#### MATERIAL SUPPLIED:
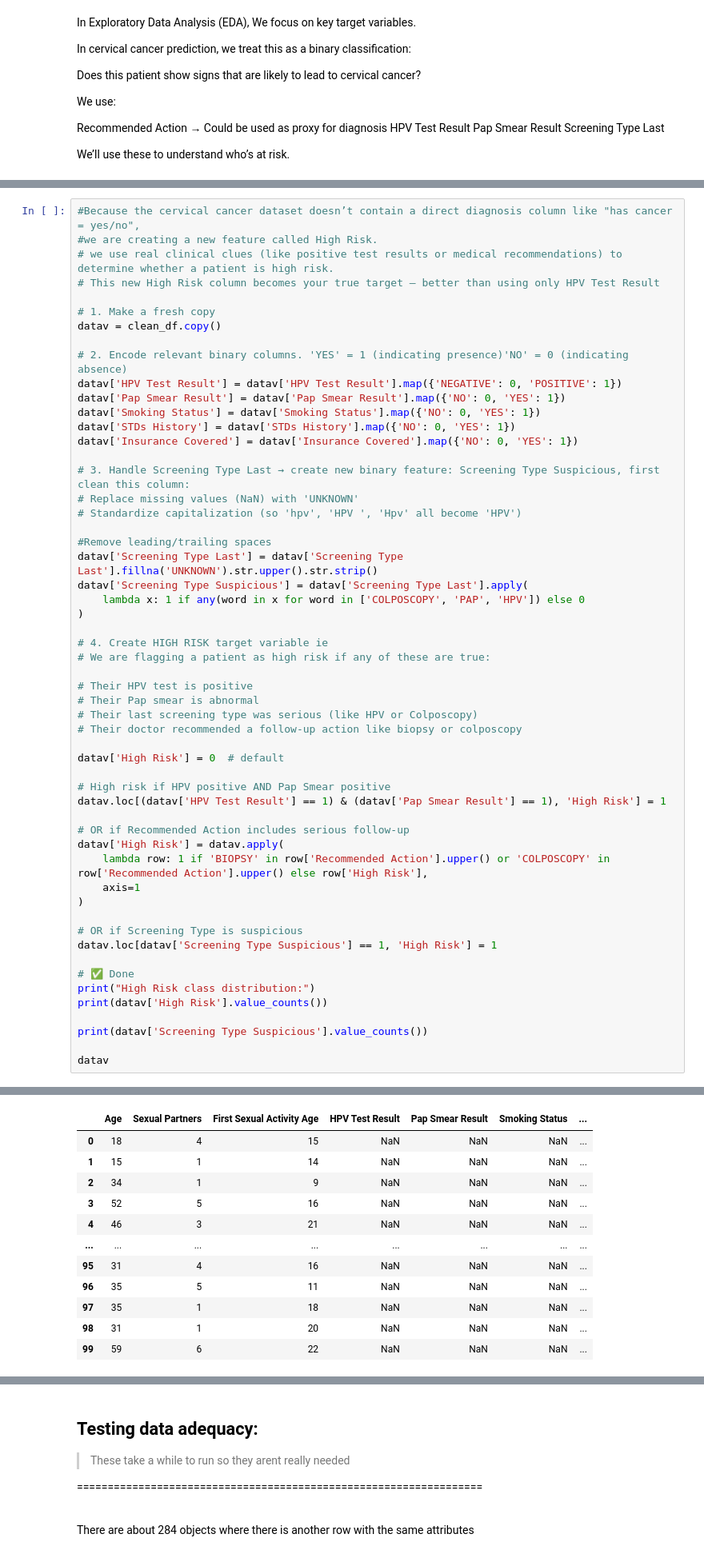
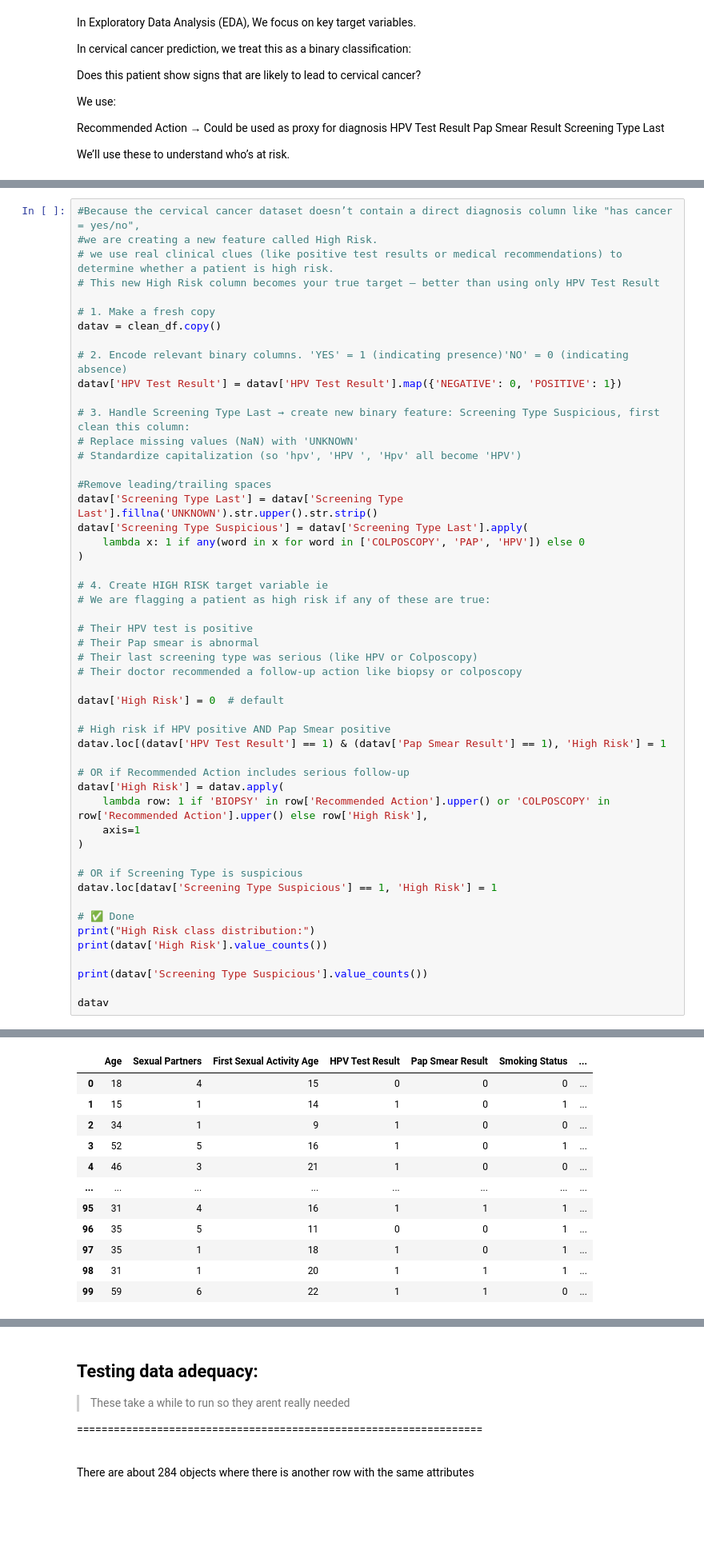
Before and after one commit to Anne-Okingo/Code_Ssipers_Afya_Kuu, a Jupyter notebook: Predicting_breast_cancer_with_decision_trees (2).ipynb, the cells around one changed output, grey strips where cells are left out. Shown at 80% size. Cells and saved outputs as stored; diff of their text form; blank space fills up the shorter version.

```diff
--- a/Predicting_breast_cancer_with_decision_trees (2).ipynb
+++ b/Predicting_breast_cancer_with_decision_trees (2).ipynb
@@ -804,10 +769,6 @@ datav = clean_df.copy()
 
 # 2. Encode relevant binary columns. 'YES' = 1 (indicating presence)'NO' = 0 (indicating absence)
 datav['HPV Test Result'] = datav['HPV Test Result'].map({'NEGATIVE': 0, 'POSITIVE': 1})
-datav['Pap Smear Result'] = datav['Pap Smear Result'].map({'NO': 0, 'YES': 1})
-datav['Smoking Status'] = datav['Smoking Status'].map({'NO': 0, 'YES': 1})
-datav['STDs History'] = datav['STDs History'].map({'NO': 0, 'YES': 1})
-datav['Insurance Covered'] = datav['Insurance Covered'].map({'NO': 0, 'YES': 1})
 
 # 3. Handle Screening Type Last → create new binary feature: Screening Type Suspicious, first clean this column:
 # Replace missing values (NaN) with 'UNKNOWN'
@@ -832,42 +793,42 @@ datav['High Risk'] = 0  # default
 # High risk if HPV positive AND Pap Smear positive
 datav.loc[(datav['HPV Test Result'] == 1) & (datav['Pap Smear Result'] == 1), 'High Risk'] = 1
 
 # OR if Recommended Action includes serious follow-up
 datav['High Risk'] = datav.apply(
     lambda row: 1 if 'BIOPSY' in row['Recommended Action'].upper() or 'COLPOSCOPY' in row['Recommended Action'].upper() else row['High Risk'],
     axis=1
 )
 
 # OR if Screening Type is suspicious
 datav.loc[datav['Screening Type Suspicious'] == 1, 'High Risk'] = 1
 
 # ✅ Done
 print("High Risk class distribution:")
 print(datav['High Risk'].value_counts())
 
 print(datav['Screening Type Suspicious'].value_counts())
 
 datav
 # %% [output]
 High Risk class distribution:
 High Risk
 1    75
 0    25
 Name: count, dtype: int64
 Screening Type Suspicious
 1    69
 0    31
 Name: count, dtype: int64
 |  | Age | Sexual Partners | First Sexual Activity Age | HPV Test Result | Pap Smear Result | Smoking Status | ... |
-| 0 | 18 | 4 | 15 | NaN | NaN | NaN | ... |
-| 1 | 15 | 1 | 14 | NaN | NaN | NaN | ... |
-| 2 | 34 | 1 | 9 | NaN | NaN | NaN | ... |
-| 3 | 52 | 5 | 16 | NaN | NaN | NaN | ... |
-| 4 | 46 | 3 | 21 | NaN | NaN | NaN | ... |
+| 0 | 18 | 4 | 15 | 0 | 0 | 0 | ... |
+| 1 | 15 | 1 | 14 | 1 | 0 | 1 | ... |
+| 2 | 34 | 1 | 9 | 1 | 0 | 0 | ... |
+| 3 | 52 | 5 | 16 | 1 | 0 | 1 | ... |
+| 4 | 46 | 3 | 21 | 1 | 0 | 0 | ... |
 | ... | ... | ... | ... | ... | ... | ... | ... |
-| 95 | 31 | 4 | 16 | NaN | NaN | NaN | ... |
-| 96 | 35 | 5 | 11 | NaN | NaN | NaN | ... |
-| 97 | 35 | 1 | 18 | NaN | NaN | NaN | ... |
-| 98 | 31 | 1 | 20 | NaN | NaN | NaN | ... |
-| 99 | 59 | 6 | 22 | NaN | NaN | NaN | ... |
+| 95 | 31 | 4 | 16 | 1 | 1 | 1 | ... |
+| 96 | 35 | 5 | 11 | 0 | 0 | 1 | ... |
+| 97 | 35 | 1 | 18 | 1 | 0 | 1 | ... |
+| 98 | 31 | 1 | 20 | 1 | 1 | 1 | ... |
+| 99 | 59 | 6 | 22 | 1 | 1 | 0 | ... |
 100 rows × 13 columns
```
Also changed, not shown: parts of 19 cells of this notebook.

#### WHAT THE EXERCISE ASKS:
Set down the material exactly, every line of it, except for the pictures.

#### WORKED SOLUTION:
Before and after one commit to Anne-Okingo/Code_Ssipers_Afya_Kuu, a Jupyter notebook: Predicting_breast_cancer_with_decision_trees (2).ipynb, the cells around one changed output, grey strips where cells are left out. Shown at 80% size. Cells and saved outputs as stored; diff of their text form; blank space fills up the shorter version.

```diff
--- a/Predicting_breast_cancer_with_decision_trees (2).ipynb
+++ b/Predicting_breast_cancer_with_decision_trees (2).ipynb
@@ -804,10 +769,6 @@ datav = clean_df.copy()
 
 # 2. Encode relevant binary columns. 'YES' = 1 (indicating presence)'NO' = 0 (indicating absence)
 datav['HPV Test Result'] = datav['HPV Test Result'].map({'NEGATIVE': 0, 'POSITIVE': 1})
-datav['Pap Smear Result'] = datav['Pap Smear Result'].map({'NO': 0, 'YES': 1})
-datav['Smoking Status'] = datav['Smoking Status'].map({'NO': 0, 'YES': 1})
-datav['STDs History'] = datav['STDs History'].map({'NO': 0, 'YES': 1})
-datav['Insurance Covered'] = datav['Insurance Covered'].map({'NO': 0, 'YES': 1})
 
 # 3. Handle Screening Type Last → create new binary feature: Screening Type Suspicious, first clean this column:
 # Replace missing values (NaN) with 'UNKNOWN'
@@ -832,42 +793,42 @@ datav['High Risk'] = 0  # default
 # High risk if HPV positive AND Pap Smear positive
 datav.loc[(datav['HPV Test Result'] == 1) & (datav['Pap Smear Result'] == 1), 'High Risk'] = 1
 
 # OR if Recommended Action includes serious follow-up
 datav['High Risk'] = datav.apply(
     lambda row: 1 if 'BIOPSY' in row['Recommended Action'].upper() or 'COLPOSCOPY' in row['Recommended Action'].upper() else row['High Risk'],
     axis=1
 )
 
 # OR if Screening Type is suspicious
 datav.loc[datav['Screening Type Suspicious'] == 1, 'High Risk'] = 1
 
 # ✅ Done
 print("High Risk class distribution:")
 print(datav['High Risk'].value_counts())
 
 print(datav['Screening Type Suspicious'].value_counts())
 
 datav
 # %% [output]
 High Risk class distribution:
 High Risk
 1    75
 0    25
 Name: count, dtype: int64
 Screening Type Suspicious
 1    69
 0    31
 Name: count, dtype: int64
 |  | Age | Sexual Partners | First Sexual Activity Age | HPV Test Result | Pap Smear Result | Smoking Status | ... |
-| 0 | 18 | 4 | 15 | NaN | NaN | NaN | ... |
-| 1 | 15 | 1 | 14 | NaN | NaN | NaN | ... |
-| 2 | 34 | 1 | 9 | NaN | NaN | NaN | ... |
-| 3 | 52 | 5 | 16 | NaN | NaN | NaN | ... |
-| 4 | 46 | 3 | 21 | NaN | NaN | NaN | ... |
+| 0 | 18 | 4 | 15 | 0 | 0 | 0 | ... |
+| 1 | 15 | 1 | 14 | 1 | 0 | 1 | ... |
+| 2 | 34 | 1 | 9 | 1 | 0 | 0 | ... |
+| 3 | 52 | 5 | 16 | 1 | 0 | 1 | ... |
+| 4 | 46 | 3 | 21 | 1 | 0 | 0 | ... |
 | ... | ... | ... | ... | ... | ... | ... | ... |
-| 95 | 31 | 4 | 16 | NaN | NaN | NaN | ... |
-| 96 | 35 | 5 | 11 | NaN | NaN | NaN | ... |
-| 97 | 35 | 1 | 18 | NaN | NaN | NaN | ... |
-| 98 | 31 | 1 | 20 | NaN | NaN | NaN | ... |
-| 99 | 59 | 6 | 22 | NaN | NaN | NaN | ... |
+| 95 | 31 | 4 | 16 | 1 | 1 | 1 | ... |
+| 96 | 35 | 5 | 11 | 0 | 0 | 1 | ... |
+| 97 | 35 | 1 | 18 | 1 | 0 | 1 | ... |
+| 98 | 31 | 1 | 20 | 1 | 1 | 1 | ... |
+| 99 | 59 | 6 | 22 | 1 | 1 | 0 | ... |
 100 rows × 13 columns
```
Also changed, not shown: parts of 19 cells of this notebook.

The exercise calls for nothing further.